At times, it was difficult to tell which was the expansion club when the defending World Series champion Florida Marlins traveled to St. Petersburg on Friday to play the Tampa Bay Devil Rays in the first game of the Sunshine Series.
The youthful Marlins, shed of 12 players from their World Series roster and their accompanying high salaries, won, 2-1, and Craig Counsell, the only player in Florida’s lineup on the field last October, drove in the winning run with a sacrifice fly in the sixth inning.
Bubba Trammell hit the first homer in Devil Ray history.
Tampa Bay opened the major league portion of its spring schedule after beating Florida State, 6-3, Thursday.
Philadelphia center fielder Lenny Dykstra, 35, out for most of two seasons because of back surgery and an arthritic right knee, says he will need only 50 at-bats to determine whether his comeback from serious back and knee injuries will succeed or fail.
Dykstra said, thus far, he hasn’t felt any pain.
“I can still play,” he said. “I think people are going to be pleasantly surprised. I had some injuries that had to be taken care of and I’ve taken care of them.”
The Phillies, though, aren’t so sure. They traded second baseman Mickey Morandini to the Chicago Cubs for center fielder Doug Glanville.
After Oakland traded Mark McGwire to St. Louis last July 31, he asked Jason Giambi, his best friend on the Athletics, to start wearing his No. 25.
“I told him, ‘No, I don’t think anybody should ever wear your number again for the Oakland A’s,’ ” Giambi recalled.
But in just about every other respect, Giambi has become McGwire’s replacement with the A’s, taking over at first base, moving into his old locker and competing this spring with Matt Stairs for the cleanup spot in the batting order.
“I guess I got lucky because he was my best friend, so OK, now you’re taking his place but there was never that feeling of pressure,” said Giambi, who continues wearing No. 16. “I also realize there’s no way you can replace Mark McGwire. I mean, he can hit 50 home runs like it’s a joke.”
Giambi, a former Long Beach State standout starting his third full big league season, will be trying to build on impressive numbers. He hit .293 with 20 homers and a career-high 81 RBIs last season. He had 41 doubles and a 25-game hitting streak, both Oakland club records, and led the team with 66 runs scored, 152 hits and 44 multi-hit games.

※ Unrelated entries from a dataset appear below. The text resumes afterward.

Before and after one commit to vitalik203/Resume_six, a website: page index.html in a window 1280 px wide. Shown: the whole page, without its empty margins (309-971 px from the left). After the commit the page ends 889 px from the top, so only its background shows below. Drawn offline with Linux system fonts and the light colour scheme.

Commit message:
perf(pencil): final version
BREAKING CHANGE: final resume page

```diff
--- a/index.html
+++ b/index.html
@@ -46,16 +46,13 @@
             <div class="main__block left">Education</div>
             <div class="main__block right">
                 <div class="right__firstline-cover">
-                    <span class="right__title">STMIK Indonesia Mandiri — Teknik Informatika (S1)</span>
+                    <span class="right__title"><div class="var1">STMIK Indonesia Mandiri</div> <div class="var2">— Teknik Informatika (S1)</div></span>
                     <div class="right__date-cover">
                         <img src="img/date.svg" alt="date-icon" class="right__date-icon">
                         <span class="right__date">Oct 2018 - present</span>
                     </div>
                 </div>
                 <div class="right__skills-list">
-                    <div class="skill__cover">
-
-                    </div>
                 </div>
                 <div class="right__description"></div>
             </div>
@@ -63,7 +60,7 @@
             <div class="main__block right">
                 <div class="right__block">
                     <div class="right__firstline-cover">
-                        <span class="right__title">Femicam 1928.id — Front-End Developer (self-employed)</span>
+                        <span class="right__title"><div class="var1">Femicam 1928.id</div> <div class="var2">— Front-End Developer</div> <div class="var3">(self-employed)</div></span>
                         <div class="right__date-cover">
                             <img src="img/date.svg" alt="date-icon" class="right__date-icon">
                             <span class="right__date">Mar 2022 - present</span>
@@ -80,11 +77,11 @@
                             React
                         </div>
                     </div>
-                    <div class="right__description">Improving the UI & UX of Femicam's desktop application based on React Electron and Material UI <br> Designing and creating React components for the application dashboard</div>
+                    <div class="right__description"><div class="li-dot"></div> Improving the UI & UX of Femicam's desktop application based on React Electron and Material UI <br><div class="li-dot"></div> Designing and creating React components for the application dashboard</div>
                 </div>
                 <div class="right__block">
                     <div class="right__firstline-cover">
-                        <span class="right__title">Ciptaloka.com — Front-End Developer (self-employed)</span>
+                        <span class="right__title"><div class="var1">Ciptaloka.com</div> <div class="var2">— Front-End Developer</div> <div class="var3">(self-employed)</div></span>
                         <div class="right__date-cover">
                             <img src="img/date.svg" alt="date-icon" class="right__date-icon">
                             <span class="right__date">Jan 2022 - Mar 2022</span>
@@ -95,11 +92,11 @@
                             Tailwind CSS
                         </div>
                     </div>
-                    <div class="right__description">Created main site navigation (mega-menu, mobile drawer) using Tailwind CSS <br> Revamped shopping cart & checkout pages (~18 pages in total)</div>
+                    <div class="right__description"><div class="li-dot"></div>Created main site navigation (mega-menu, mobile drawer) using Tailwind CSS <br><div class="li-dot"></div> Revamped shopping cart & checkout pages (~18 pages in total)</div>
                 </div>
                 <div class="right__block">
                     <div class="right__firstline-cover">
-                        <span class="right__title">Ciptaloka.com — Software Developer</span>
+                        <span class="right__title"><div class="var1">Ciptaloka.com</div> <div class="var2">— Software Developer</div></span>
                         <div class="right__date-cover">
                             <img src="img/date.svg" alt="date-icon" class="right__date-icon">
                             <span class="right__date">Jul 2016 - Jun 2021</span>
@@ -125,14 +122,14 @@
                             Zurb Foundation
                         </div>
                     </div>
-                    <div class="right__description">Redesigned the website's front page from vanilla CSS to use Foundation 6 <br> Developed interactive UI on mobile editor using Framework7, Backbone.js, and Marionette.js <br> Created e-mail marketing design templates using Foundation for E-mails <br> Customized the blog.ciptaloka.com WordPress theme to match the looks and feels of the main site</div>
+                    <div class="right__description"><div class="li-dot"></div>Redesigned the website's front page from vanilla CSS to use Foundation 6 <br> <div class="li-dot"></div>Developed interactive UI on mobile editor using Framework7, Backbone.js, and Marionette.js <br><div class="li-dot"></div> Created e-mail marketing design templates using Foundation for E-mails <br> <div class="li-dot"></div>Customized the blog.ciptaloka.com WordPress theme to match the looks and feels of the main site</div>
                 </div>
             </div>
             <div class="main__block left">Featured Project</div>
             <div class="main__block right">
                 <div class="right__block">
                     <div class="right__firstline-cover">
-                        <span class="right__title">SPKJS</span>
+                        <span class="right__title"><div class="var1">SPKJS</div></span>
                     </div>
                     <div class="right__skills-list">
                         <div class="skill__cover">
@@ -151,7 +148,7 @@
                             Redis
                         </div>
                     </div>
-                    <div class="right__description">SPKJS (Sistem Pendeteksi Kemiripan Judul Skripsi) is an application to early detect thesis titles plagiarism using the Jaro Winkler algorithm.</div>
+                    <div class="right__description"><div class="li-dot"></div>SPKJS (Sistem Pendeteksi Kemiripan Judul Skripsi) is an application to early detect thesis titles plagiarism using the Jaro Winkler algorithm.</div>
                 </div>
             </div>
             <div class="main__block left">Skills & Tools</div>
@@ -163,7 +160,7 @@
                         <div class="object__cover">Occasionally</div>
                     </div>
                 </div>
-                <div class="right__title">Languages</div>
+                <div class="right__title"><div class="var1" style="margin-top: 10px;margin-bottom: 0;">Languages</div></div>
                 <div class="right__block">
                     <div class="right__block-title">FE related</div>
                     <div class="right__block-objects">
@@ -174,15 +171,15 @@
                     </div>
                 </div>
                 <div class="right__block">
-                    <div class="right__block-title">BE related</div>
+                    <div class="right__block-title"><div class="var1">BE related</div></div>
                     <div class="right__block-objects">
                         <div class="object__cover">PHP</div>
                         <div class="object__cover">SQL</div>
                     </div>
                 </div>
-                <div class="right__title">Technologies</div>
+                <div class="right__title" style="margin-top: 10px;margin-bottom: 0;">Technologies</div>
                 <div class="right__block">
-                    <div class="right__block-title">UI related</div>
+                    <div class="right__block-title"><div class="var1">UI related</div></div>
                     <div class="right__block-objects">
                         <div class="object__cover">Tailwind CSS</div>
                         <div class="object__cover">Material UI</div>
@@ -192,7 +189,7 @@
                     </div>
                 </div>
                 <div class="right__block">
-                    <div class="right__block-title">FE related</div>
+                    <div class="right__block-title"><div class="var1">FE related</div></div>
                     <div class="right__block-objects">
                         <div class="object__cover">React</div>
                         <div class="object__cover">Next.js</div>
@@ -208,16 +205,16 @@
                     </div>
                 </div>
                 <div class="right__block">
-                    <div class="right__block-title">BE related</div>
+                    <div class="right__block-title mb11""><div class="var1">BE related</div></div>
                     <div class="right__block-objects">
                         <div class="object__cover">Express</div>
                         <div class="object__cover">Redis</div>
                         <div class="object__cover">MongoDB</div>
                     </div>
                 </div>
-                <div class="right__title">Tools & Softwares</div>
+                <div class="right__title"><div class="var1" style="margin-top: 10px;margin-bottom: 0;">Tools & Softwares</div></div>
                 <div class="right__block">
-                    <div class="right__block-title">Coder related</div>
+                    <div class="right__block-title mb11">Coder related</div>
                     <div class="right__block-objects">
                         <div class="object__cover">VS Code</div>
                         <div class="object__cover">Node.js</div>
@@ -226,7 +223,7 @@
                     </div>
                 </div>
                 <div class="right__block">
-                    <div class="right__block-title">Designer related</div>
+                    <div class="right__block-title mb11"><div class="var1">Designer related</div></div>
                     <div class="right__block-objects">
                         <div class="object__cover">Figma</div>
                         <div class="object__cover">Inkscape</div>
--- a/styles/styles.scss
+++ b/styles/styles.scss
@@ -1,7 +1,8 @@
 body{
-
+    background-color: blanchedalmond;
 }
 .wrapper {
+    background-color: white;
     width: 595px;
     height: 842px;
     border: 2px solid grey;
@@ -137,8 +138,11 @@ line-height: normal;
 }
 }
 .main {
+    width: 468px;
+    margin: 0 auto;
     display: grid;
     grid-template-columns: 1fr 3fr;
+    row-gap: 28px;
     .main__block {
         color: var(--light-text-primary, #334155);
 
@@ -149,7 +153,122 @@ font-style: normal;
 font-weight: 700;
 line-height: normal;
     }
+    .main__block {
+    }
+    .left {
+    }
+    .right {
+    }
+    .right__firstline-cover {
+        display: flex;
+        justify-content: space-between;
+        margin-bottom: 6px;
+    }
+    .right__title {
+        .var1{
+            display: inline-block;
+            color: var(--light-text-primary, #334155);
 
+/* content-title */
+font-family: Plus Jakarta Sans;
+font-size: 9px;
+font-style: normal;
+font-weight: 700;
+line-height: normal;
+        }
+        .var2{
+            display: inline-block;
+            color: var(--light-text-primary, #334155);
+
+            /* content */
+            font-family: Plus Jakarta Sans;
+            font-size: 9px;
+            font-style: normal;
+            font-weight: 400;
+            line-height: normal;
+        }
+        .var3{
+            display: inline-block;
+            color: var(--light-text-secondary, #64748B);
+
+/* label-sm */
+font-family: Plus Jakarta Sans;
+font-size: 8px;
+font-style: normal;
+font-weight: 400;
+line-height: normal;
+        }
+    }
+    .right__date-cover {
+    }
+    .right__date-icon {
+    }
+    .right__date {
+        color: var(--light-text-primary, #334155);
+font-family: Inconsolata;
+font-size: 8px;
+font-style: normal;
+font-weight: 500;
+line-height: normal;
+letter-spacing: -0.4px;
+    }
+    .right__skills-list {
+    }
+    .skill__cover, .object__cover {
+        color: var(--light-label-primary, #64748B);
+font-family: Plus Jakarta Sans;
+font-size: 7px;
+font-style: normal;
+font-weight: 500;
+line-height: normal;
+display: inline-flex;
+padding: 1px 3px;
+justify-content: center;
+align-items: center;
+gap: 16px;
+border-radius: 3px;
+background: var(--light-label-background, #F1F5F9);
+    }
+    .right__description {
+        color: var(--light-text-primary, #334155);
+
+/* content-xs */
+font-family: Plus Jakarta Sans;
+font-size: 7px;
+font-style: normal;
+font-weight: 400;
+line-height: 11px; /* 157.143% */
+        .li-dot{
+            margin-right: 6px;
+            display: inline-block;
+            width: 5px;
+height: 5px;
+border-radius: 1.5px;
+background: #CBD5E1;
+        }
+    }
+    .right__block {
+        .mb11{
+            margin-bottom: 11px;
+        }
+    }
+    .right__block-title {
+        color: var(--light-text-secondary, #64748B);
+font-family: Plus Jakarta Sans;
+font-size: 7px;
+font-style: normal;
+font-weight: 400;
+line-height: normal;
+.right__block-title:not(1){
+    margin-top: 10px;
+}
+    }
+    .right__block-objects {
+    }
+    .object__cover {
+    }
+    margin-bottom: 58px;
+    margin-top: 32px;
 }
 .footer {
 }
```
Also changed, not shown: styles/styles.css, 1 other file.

“I think of him as a .300 hitter with power,” manager Art Howe said. “He’s the complete package offensively.”
Howe will decide later this spring whether to use Giambi or Stairs, who had 27 homers last season, in the No. 4 spot.
“Either way,” Howe said, “you can’t miss.”
While Giambi could wind up hitting fourth, fifth or sixth, he has settled into first base, the first time he has had a fixed position since breaking into the big leagues in 1995.